Start of Block
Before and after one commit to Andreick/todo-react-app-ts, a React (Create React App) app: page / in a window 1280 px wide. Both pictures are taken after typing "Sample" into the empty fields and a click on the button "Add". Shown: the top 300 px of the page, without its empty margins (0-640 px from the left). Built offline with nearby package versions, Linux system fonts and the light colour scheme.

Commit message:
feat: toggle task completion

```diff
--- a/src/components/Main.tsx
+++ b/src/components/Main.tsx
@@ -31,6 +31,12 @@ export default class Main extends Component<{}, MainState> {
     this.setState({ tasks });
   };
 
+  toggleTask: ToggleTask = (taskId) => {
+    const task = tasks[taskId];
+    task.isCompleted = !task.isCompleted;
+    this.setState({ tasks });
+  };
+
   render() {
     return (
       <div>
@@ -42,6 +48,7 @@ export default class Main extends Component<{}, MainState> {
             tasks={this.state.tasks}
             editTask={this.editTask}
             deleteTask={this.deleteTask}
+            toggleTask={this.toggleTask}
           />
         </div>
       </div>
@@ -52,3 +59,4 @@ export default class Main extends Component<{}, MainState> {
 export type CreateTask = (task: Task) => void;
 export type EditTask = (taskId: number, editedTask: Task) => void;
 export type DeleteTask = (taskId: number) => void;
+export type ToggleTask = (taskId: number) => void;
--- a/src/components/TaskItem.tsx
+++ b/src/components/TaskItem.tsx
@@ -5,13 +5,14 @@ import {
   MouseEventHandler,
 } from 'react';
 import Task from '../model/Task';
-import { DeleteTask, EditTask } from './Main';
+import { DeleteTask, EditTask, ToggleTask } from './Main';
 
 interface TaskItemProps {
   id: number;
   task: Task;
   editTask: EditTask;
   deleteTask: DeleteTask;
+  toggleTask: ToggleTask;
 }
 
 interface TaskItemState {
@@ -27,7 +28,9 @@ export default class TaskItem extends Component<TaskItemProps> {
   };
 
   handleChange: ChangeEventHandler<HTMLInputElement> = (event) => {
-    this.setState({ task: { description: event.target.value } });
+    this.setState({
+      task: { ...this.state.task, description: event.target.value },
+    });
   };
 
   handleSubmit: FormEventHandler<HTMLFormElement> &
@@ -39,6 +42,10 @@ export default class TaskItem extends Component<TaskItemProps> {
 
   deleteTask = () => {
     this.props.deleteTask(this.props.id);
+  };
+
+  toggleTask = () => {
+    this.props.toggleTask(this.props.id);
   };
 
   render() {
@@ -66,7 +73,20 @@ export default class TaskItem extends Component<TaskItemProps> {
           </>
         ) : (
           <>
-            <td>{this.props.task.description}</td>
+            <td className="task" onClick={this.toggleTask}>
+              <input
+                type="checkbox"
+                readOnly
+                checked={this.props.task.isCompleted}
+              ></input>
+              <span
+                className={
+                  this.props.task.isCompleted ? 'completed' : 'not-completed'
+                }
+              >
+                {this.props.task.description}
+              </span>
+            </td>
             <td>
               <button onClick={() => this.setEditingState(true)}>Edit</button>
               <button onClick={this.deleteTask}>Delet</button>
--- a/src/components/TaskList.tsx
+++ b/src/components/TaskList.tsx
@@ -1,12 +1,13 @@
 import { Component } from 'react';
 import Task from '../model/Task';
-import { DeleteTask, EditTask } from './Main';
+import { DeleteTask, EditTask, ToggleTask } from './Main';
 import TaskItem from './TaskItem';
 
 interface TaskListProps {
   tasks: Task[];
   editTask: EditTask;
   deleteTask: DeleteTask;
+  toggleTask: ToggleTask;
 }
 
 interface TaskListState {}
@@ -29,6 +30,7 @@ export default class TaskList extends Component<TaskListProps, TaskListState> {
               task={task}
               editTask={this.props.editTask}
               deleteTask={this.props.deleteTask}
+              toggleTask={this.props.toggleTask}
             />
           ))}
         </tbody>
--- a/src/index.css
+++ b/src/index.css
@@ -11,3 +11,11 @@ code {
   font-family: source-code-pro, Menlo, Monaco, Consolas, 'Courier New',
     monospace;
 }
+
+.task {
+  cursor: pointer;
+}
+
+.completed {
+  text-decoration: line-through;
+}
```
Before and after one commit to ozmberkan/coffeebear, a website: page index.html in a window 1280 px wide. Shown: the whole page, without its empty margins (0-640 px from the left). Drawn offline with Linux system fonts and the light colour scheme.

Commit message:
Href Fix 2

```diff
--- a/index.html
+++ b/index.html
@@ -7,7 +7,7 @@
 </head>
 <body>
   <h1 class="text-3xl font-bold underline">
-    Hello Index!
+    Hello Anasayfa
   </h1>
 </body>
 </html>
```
End of Block
What you return should match the entries above exactly.

Before and after one commit to Andreick/todo-react-app-ts, a React (Create React App) app: page / in a window 1280 px wide. Both pictures are taken after typing "Sample" into the empty fields and a click on the button "Add". Shown: the top 300 px of the page, without its empty margins (0-640 px from the left). Built offline with nearby package versions, Linux system fonts and the light colour scheme.

Commit message:
feat: toggle task completion

```diff
--- a/src/components/Main.tsx
+++ b/src/components/Main.tsx
@@ -31,6 +31,12 @@ export default class Main extends Component<{}, MainState> {
     this.setState({ tasks });
   };
 
+  toggleTask: ToggleTask = (taskId) => {
+    const task = tasks[taskId];
+    task.isCompleted = !task.isCompleted;
+    this.setState({ tasks });
+  };
+
   render() {
     return (
       <div>
@@ -42,6 +48,7 @@ export default class Main extends Component<{}, MainState> {
             tasks={this.state.tasks}
             editTask={this.editTask}
             deleteTask={this.deleteTask}
+            toggleTask={this.toggleTask}
           />
         </div>
       </div>
@@ -52,3 +59,4 @@ export default class Main extends Component<{}, MainState> {
 export type CreateTask = (task: Task) => void;
 export type EditTask = (taskId: number, editedTask: Task) => void;
 export type DeleteTask = (taskId: number) => void;
+export type ToggleTask = (taskId: number) => void;
--- a/src/components/TaskItem.tsx
+++ b/src/components/TaskItem.tsx
@@ -5,13 +5,14 @@ import {
   MouseEventHandler,
 } from 'react';
 import Task from '../model/Task';
-import { DeleteTask, EditTask } from './Main';
+import { DeleteTask, EditTask, ToggleTask } from './Main';
 
 interface TaskItemProps {
   id: number;
   task: Task;
   editTask: EditTask;
   deleteTask: DeleteTask;
+  toggleTask: ToggleTask;
 }
 
 interface TaskItemState {
@@ -27,7 +28,9 @@ export default class TaskItem extends Component<TaskItemProps> {
   };
 
   handleChange: ChangeEventHandler<HTMLInputElement> = (event) => {
-    this.setState({ task: { description: event.target.value } });
+    this.setState({
+      task: { ...this.state.task, description: event.target.value },
+    });
   };
 
   handleSubmit: FormEventHandler<HTMLFormElement> &
@@ -39,6 +42,10 @@ export default class TaskItem extends Component<TaskItemProps> {
 
   deleteTask = () => {
     this.props.deleteTask(this.props.id);
+  };
+
+  toggleTask = () => {
+    this.props.toggleTask(this.props.id);
   };
 
   render() {
@@ -66,7 +73,20 @@ export default class TaskItem extends Component<TaskItemProps> {
           </>
         ) : (
           <>
-            <td>{this.props.task.description}</td>
+            <td className="task" onClick={this.toggleTask}>
+              <input
+                type="checkbox"
+                readOnly
+                checked={this.props.task.isCompleted}
+              ></input>
+              <span
+                className={
+                  this.props.task.isCompleted ? 'completed' : 'not-completed'
+                }
+              >
+                {this.props.task.description}
+              </span>
+            </td>
             <td>
               <button onClick={() => this.setEditingState(true)}>Edit</button>
               <button onClick={this.deleteTask}>Delet</button>
--- a/src/components/TaskList.tsx
+++ b/src/components/TaskList.tsx
@@ -1,12 +1,13 @@
 import { Component } from 'react';
 import Task from '../model/Task';
-import { DeleteTask, EditTask } from './Main';
+import { DeleteTask, EditTask, ToggleTask } from './Main';
 import TaskItem from './TaskItem';
 
 interface TaskListProps {
   tasks: Task[];
   editTask: EditTask;
   deleteTask: DeleteTask;
+  toggleTask: ToggleTask;
 }
 
 interface TaskListState {}
@@ -29,6 +30,7 @@ export default class TaskList extends Component<TaskListProps, TaskListState> {
               task={task}
               editTask={this.props.editTask}
               deleteTask={this.props.deleteTask}
+              toggleTask={this.props.toggleTask}
             />
           ))}
         </tbody>
--- a/src/index.css
+++ b/src/index.css
@@ -11,3 +11,11 @@ code {
   font-family: source-code-pro, Menlo, Monaco, Consolas, 'Courier New',
     monospace;
 }
+
+.task {
+  cursor: pointer;
+}
+
+.completed {
+  text-decoration: line-through;
+}
```
Before and after one commit to ozmberkan/coffeebear, a website: page index.html in a window 1280 px wide. Shown: the whole page, without its empty margins (0-640 px from the left). Drawn offline with Linux system fonts and the light colour scheme.

Commit message:
Href Fix 2

```diff
--- a/index.html
+++ b/index.html
@@ -7,7 +7,7 @@
 </head>
 <body>
   <h1 class="text-3xl font-bold underline">
-    Hello Index!
+    Hello Anasayfa
   </h1>
 </body>
 </html>
```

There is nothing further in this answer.